Front-end code change data:

----------

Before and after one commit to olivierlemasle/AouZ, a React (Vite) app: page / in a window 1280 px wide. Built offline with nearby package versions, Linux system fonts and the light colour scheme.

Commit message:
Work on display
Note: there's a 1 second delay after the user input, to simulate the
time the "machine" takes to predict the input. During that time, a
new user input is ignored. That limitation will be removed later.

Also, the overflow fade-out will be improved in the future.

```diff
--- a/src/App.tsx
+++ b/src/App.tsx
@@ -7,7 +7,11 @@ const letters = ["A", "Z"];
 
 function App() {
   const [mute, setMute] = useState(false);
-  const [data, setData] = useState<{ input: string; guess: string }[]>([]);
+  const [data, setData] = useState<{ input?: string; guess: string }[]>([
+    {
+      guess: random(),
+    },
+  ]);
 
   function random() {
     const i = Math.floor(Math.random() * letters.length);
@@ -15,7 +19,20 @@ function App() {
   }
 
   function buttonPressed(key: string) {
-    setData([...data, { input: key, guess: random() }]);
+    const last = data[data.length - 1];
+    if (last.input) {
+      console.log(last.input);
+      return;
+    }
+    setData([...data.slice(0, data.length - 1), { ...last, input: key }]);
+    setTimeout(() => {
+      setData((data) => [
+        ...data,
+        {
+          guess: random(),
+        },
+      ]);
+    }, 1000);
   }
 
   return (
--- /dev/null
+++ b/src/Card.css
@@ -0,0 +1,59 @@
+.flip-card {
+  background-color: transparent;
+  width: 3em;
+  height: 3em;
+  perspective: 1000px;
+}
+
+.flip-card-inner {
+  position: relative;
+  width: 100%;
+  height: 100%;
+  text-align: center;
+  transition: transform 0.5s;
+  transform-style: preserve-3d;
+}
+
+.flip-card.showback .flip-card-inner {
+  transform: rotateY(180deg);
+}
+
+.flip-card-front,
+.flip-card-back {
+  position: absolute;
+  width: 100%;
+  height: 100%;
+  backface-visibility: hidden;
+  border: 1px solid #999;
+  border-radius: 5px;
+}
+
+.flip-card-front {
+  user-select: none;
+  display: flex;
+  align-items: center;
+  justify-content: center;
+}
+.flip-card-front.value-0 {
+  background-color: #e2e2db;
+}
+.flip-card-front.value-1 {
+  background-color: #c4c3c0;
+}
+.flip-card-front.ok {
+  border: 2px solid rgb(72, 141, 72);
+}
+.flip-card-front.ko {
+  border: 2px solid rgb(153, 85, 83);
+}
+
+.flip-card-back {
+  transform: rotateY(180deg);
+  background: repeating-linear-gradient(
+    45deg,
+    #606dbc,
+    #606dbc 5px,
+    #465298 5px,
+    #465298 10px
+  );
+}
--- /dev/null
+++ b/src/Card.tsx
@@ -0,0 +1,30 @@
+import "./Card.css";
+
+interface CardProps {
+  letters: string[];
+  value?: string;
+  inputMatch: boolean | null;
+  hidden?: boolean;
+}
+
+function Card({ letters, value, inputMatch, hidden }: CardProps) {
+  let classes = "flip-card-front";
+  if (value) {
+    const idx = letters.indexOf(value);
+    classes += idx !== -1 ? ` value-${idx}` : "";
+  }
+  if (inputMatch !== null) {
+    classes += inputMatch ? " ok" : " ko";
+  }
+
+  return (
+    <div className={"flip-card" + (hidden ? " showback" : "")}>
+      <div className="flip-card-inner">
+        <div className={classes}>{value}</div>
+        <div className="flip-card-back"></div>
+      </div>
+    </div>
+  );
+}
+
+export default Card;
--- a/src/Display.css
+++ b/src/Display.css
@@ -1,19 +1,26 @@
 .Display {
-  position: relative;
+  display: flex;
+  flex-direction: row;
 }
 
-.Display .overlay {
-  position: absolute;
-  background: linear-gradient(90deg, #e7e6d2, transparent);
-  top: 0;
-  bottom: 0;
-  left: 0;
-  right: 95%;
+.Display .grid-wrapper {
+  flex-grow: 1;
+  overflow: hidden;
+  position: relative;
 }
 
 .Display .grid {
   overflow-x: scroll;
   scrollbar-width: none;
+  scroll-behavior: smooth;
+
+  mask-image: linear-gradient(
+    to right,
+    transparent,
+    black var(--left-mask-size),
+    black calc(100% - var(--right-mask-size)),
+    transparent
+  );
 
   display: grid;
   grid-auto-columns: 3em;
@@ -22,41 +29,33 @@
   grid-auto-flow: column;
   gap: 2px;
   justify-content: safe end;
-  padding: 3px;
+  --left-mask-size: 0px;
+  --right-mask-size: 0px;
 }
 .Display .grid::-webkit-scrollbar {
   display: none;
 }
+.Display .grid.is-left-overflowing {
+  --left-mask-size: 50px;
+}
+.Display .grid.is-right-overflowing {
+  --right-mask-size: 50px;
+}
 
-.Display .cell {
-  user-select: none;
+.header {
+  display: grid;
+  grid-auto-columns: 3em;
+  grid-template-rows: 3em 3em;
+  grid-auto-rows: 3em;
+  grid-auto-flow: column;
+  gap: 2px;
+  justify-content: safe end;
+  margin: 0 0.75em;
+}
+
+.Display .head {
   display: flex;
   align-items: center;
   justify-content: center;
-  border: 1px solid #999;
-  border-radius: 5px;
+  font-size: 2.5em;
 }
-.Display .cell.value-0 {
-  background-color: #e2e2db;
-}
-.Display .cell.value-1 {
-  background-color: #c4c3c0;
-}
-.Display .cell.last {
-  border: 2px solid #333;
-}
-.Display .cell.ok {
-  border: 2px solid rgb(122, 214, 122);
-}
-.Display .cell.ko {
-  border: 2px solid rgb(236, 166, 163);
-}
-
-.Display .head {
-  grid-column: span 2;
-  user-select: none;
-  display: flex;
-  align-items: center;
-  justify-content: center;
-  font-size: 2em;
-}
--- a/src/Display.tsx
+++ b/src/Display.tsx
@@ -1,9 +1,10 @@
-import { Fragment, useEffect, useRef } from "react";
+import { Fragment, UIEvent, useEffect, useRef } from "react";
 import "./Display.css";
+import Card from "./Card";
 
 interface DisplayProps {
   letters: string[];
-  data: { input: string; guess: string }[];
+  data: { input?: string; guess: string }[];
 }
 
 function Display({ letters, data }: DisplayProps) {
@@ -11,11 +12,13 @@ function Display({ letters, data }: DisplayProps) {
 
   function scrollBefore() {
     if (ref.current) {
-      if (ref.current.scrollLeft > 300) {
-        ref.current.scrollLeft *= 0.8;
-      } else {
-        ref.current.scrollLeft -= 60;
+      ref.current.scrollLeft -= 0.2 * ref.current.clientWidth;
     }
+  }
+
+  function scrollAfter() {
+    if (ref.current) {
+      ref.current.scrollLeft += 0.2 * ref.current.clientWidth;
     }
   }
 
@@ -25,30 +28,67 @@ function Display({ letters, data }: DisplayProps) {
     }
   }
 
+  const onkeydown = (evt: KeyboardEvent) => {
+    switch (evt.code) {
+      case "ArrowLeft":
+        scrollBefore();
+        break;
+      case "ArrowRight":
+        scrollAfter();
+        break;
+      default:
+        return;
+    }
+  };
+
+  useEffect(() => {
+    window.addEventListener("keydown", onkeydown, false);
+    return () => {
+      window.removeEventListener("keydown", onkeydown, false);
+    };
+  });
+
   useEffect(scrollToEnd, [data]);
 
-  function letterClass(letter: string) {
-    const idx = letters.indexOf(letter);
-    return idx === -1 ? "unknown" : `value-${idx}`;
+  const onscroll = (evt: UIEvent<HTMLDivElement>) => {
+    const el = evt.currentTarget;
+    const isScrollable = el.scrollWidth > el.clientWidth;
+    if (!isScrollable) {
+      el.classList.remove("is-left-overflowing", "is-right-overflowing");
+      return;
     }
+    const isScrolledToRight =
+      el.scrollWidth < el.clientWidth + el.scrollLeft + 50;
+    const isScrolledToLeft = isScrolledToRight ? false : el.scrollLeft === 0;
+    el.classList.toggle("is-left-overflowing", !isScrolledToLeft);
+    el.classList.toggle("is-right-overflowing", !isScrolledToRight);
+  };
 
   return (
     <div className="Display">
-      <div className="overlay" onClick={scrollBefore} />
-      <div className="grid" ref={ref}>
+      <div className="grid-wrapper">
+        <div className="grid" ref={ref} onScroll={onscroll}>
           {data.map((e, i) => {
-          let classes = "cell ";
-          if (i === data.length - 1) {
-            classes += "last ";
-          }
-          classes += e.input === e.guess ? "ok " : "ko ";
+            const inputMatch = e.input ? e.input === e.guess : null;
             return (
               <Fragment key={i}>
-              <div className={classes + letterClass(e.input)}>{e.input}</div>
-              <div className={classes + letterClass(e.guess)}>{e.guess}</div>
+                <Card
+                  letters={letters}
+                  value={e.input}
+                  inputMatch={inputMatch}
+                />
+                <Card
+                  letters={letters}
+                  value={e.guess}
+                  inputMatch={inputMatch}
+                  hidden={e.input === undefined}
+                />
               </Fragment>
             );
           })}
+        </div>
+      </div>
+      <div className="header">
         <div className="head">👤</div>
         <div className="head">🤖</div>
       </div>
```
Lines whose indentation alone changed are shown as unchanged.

----------

TASK REQUIREMENTS. What lines above contain the word "cell"? Return each such line.

EXPECTED ANSWER.
-.Display .cell {
-.Display .cell.value-0 {
-.Display .cell.value-1 {
-.Display .cell.last {
-.Display .cell.ok {
-.Display .cell.ko {
-          let classes = "cell ";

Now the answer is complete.